The NATO approach was described to explore possible parallelisms between defence and civil security with regard to Artificial Intelligence preparedness of human operators. However, related documents are focused on the emergence of new technologies rather than on how military and civilian personnel use them.

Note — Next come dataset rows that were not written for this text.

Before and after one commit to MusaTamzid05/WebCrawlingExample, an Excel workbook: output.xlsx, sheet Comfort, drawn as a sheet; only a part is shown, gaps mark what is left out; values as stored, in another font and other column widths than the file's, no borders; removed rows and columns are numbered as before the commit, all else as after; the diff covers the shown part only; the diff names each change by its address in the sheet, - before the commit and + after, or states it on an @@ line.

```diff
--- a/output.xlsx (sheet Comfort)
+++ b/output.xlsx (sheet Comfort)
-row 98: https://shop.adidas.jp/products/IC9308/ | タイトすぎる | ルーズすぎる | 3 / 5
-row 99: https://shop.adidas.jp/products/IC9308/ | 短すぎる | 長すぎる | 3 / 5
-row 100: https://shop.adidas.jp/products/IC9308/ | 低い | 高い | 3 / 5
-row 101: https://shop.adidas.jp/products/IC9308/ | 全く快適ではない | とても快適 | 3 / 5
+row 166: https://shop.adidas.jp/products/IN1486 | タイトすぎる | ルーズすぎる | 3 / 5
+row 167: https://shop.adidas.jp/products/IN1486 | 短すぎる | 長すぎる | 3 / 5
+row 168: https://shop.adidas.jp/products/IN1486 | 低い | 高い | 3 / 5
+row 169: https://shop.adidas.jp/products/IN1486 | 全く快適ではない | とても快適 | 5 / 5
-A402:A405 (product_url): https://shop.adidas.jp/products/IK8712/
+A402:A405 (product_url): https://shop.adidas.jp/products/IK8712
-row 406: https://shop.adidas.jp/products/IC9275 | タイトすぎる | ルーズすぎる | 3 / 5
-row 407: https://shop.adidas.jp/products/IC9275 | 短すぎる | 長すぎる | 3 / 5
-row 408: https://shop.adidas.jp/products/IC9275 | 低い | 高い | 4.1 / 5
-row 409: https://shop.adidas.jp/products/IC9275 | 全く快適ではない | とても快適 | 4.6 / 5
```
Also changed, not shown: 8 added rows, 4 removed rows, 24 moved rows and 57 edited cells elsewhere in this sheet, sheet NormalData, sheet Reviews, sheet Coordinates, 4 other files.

The civil security community of NOTIONES expresses concerns about this rather significant gap, especially since the future EU framework on Artificial Intelligence aims to become an international standard and advises the need to promote new tools, strategies and practices to improve the knowledge, expertise and capability of personnel in the supervision of AI systems used for Security, Intelligence and Law Enforcement. From a long-term perspective, it is crucial that the EU – in the search for strategic autonomy – continues to allocate public resources for the development of a leading “AI made in Europe” and favours the creation of a European environment that stimulates private investment.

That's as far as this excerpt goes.